There have been many data-driven (sans-AI) tools, methodologies, and formulas created to help change behavior or improve communication between humans. In those cases, we have a bit more control (e.g. being self-aware and maintaining a 5:1 ratio of positive to negative interactions with your partner).
An AI-prompted (or curbed) set of interactions may seem like a good thing on the surface, especially when one study found that the language people used with Smart Reply skewed toward the positive. But, that same feature may also reduce the efficacy of other types of communication (what if we all just use Smart Reply with each other?) or even make it more difficult for some folks to speak up in a workplace.
I try hard to not use Smart Reply, though I have, sadly, let Google program me to auto-complete sentences when forced to use Google Docs.

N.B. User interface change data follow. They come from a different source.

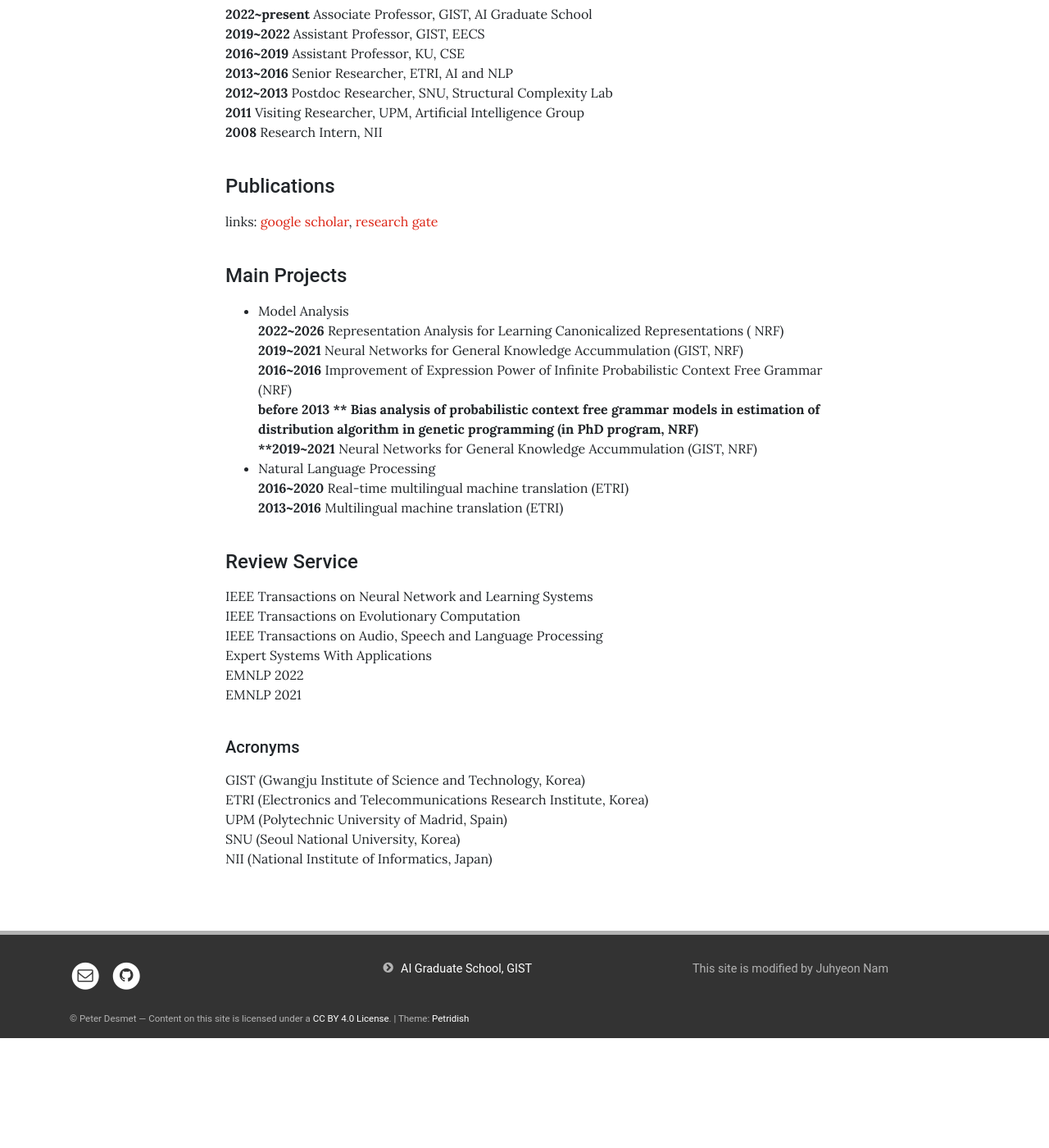
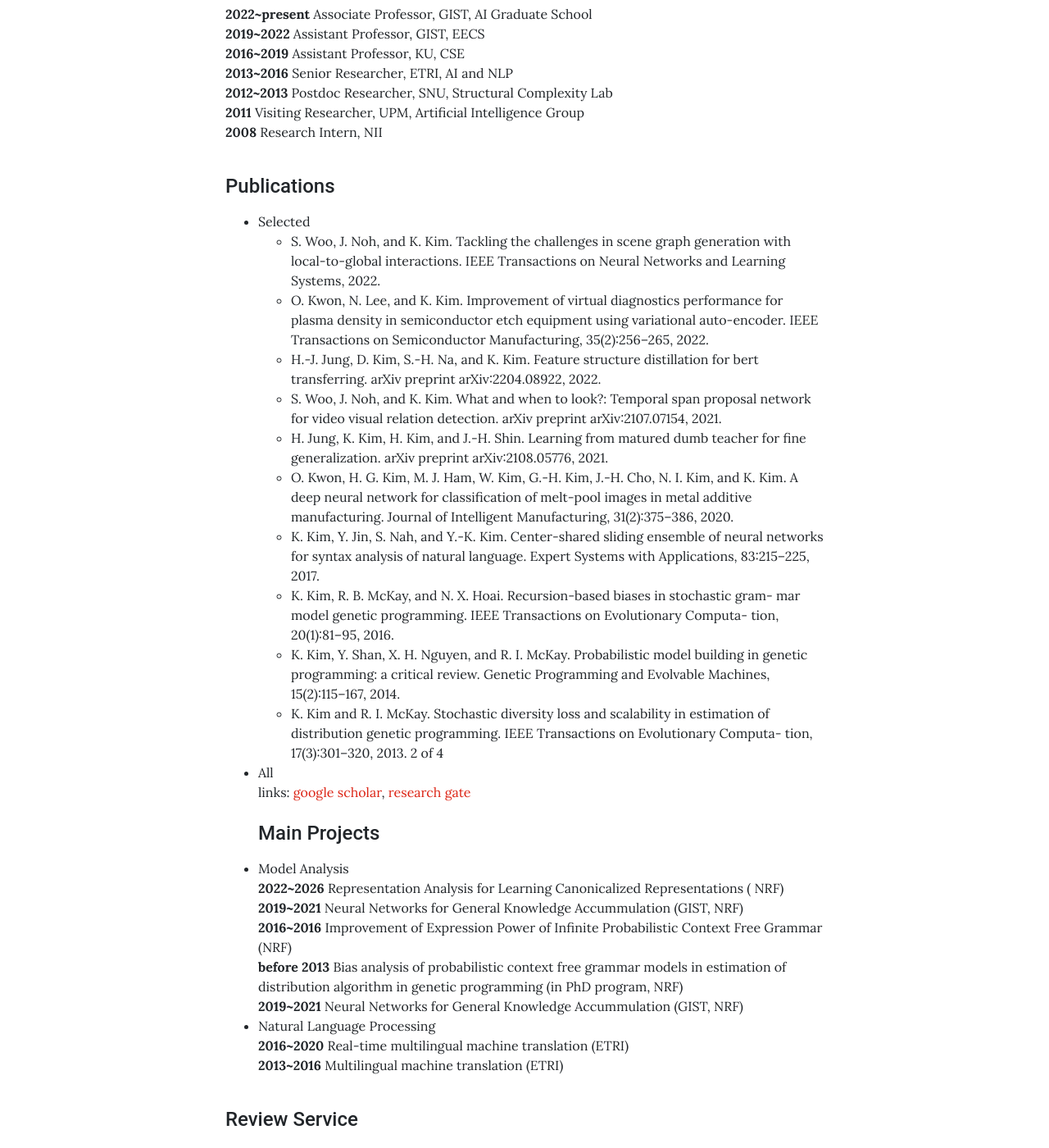
Before and after one commit to irrlab/irrlab.github.io, a Jekyll site: the page built from pages/team/professor.md, in a window 1280 px wide and 1400 px high, scrolled down 1238 px. Shown: the whole window at 82% size. Built offline with Jekyll 4.4.1, drawn with Linux system fonts in a browser that asks for light colours; before the commit the page ends 2504 px from its top, so only the background shows below that.

Commit message:
selected publication added

```diff
--- a/_data/team_professor.yml
+++ b/_data/team_professor.yml
@@ -39,6 +39,39 @@
 
     #### Publications
 
+    - Selected <br/>
+      - S. Woo, J. Noh, and K. Kim. Tackling the challenges in scene graph generation with
+        local-to-global interactions. IEEE Transactions on Neural Networks and Learning
+        Systems, 2022.
+      - O. Kwon, N. Lee, and K. Kim. Improvement of virtual diagnostics performance for
+        plasma density in semiconductor etch equipment using variational auto-encoder.
+        IEEE Transactions on Semiconductor Manufacturing, 35(2):256–265, 2022.
+      - H.-J. Jung, D. Kim, S.-H. Na, and K. Kim. Feature structure distillation for bert
+        transferring. arXiv preprint arXiv:2204.08922, 2022.
+      -  S. Woo, J. Noh, and K. Kim. What and when to look?: Temporal span proposal
+        network for video visual relation detection. arXiv preprint arXiv:2107.07154, 2021.
+      - H. Jung, K. Kim, H. Kim, and J.-H. Shin. Learning from matured dumb teacher
+        for fine generalization. arXiv preprint arXiv:2108.05776, 2021.
+      - O. Kwon, H. G. Kim, M. J. Ham, W. Kim, G.-H. Kim, J.-H. Cho, N. I. Kim,
+        and K. Kim. A deep neural network for classification of melt-pool images in metal
+        additive manufacturing. Journal of Intelligent Manufacturing, 31(2):375–386, 2020.
+      - K. Kim, Y. Jin, S. Nah, and Y.-K. Kim. Center-shared sliding ensemble of neural
+        networks for syntax analysis of natural language. Expert Systems with Applications,
+        83:215–225, 2017.
+      - K. Kim, R. B. McKay, and N. X. Hoai. Recursion-based biases in stochastic gram-
+        mar model genetic programming. IEEE Transactions on Evolutionary Computa-
+        tion, 20(1):81–95, 2016.
+      - K. Kim, Y. Shan, X. H. Nguyen, and R. I. McKay. Probabilistic model building
+        in genetic programming: a critical review. Genetic Programming and Evolvable
+        Machines, 15(2):115–167, 2014.
+      -  K. Kim and R. I. McKay. Stochastic diversity loss and scalability in estimation of
+        distribution genetic programming. IEEE Transactions on Evolutionary Computa-
+        tion, 17(3):301–320, 2013.
+        2 of 4
+
+
+
+    - All <br/>
     links: [google scholar](https://scholar.google.co.kr/citations?user=RZggOtkAAAAJ&hl=ko&oi=ao), [research gate](https://www.researchgate.net/profile/Kangil-Kim)<br/>
     <br/>
 
@@ -48,7 +81,7 @@
     **2022~2026** Representation Analysis for Learning Canonicalized Representations ( NRF) <br/>
     **2019~2021** Neural Networks for General Knowledge Accummulation (GIST, NRF) <br/>
     **2016~2016** Improvement of Expression Power of Infinite Probabilistic Context Free Grammar (NRF) <br/>
-    **before 2013 ** Bias analysis of probabilistic context free grammar models in estimation of distribution algorithm in genetic programming (in PhD program, NRF)<br/>
+    **before 2013** Bias analysis of probabilistic context free grammar models in estimation of distribution algorithm in genetic programming (in PhD program, NRF)<br/>
     **2019~2021** Neural Networks for General Knowledge Accummulation (GIST, NRF) <br/>
 
     - Natural Language Processing <br/>
```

I think I'm in favor of one of the article's posits: should our communications be tagged with some "crafted with AI" label when we've let the algorithm do the creating for us?
Cause For All Armed
I was going to drop a lighter topic for the third pick today, but there is nothing light about the atmosphere in the United States after the violent two weeks we've just been through.
I'll let you dig into the 2021 “Firearms Commerce
in the United States” (PDF) report, produced by the Department of Justice as the first in a four part comprehensive study, and let you decide whether we have a gun problem or not. There’s also a decent summary if you’re pressed for time.
pdfimages extracted the figure in the third section header, which means someone in the DoJ made the labels separately from it? O_O ☮